WHAT YOU WILL DO ->
For each line of the data below that contains "version", return that line.

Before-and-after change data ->

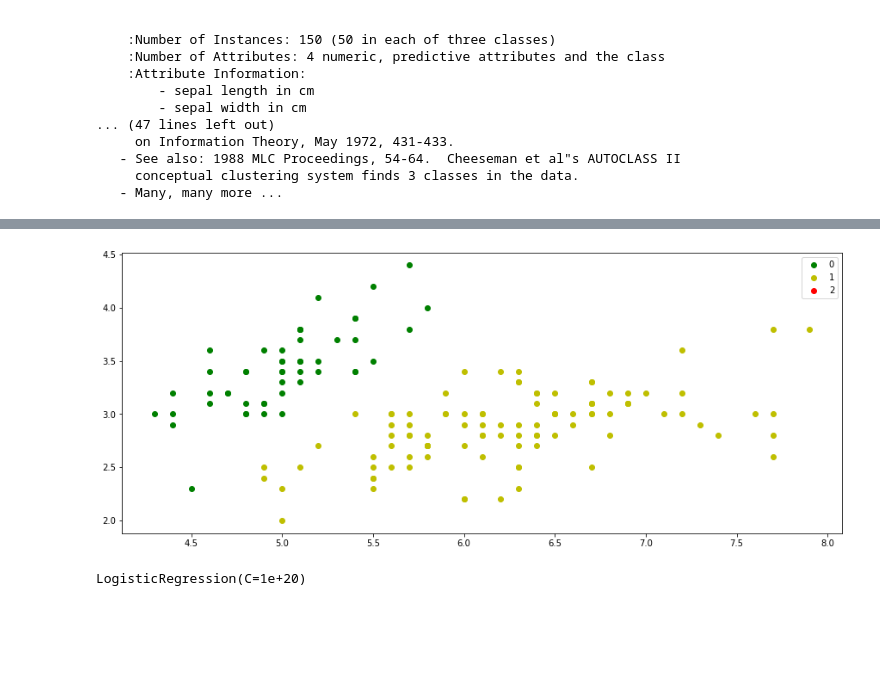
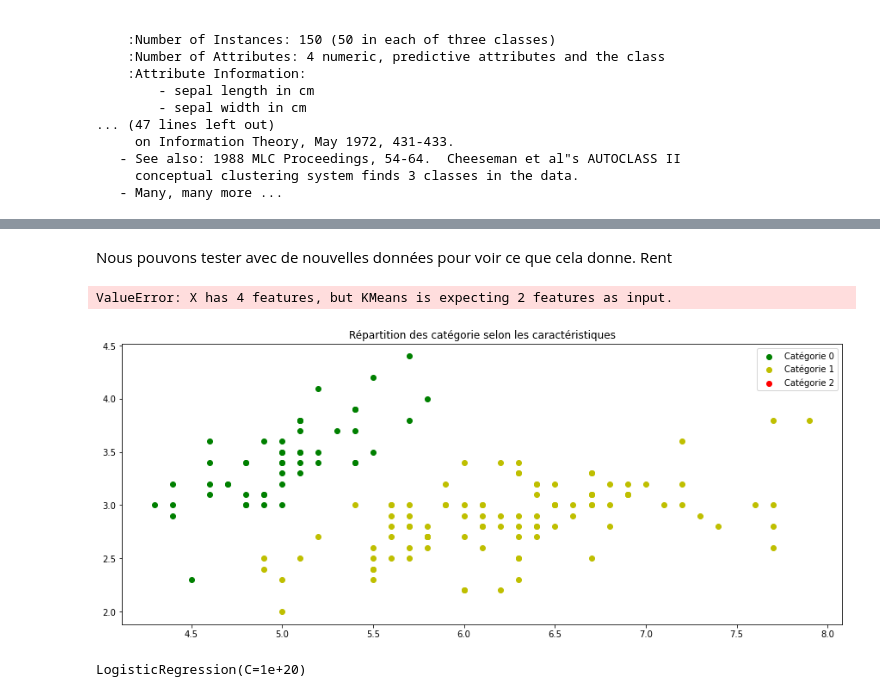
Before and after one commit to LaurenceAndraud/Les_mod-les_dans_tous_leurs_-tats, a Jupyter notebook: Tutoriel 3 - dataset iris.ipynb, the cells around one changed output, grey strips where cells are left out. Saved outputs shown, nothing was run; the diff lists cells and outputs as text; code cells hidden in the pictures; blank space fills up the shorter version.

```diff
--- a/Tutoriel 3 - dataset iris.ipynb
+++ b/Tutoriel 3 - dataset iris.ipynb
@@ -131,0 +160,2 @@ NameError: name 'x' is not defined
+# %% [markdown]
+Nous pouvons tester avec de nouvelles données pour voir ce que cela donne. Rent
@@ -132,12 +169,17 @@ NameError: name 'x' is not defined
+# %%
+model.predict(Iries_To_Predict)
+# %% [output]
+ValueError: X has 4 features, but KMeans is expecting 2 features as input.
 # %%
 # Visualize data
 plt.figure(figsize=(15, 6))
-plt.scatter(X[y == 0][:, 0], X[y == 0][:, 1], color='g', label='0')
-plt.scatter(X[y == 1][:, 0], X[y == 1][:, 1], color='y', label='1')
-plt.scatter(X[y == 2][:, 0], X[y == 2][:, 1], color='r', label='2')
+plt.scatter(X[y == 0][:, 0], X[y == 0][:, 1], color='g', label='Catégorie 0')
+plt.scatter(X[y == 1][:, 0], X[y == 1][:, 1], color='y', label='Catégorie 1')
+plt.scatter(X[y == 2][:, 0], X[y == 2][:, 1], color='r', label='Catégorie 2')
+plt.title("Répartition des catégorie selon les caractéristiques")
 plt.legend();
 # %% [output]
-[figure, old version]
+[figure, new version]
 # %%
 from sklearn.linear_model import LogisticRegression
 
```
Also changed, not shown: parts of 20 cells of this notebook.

TASK ANSWER ->
Before and after one commit to LaurenceAndraud/Les_mod-les_dans_tous_leurs_-tats, a Jupyter notebook: Tutoriel 3 - dataset iris.ipynb, the cells around one changed output, grey strips where cells are left out. Saved outputs shown, nothing was run; the diff lists cells and outputs as text; code cells hidden in the pictures; blank space fills up the shorter version.
-[figure, old version]
+[figure, new version]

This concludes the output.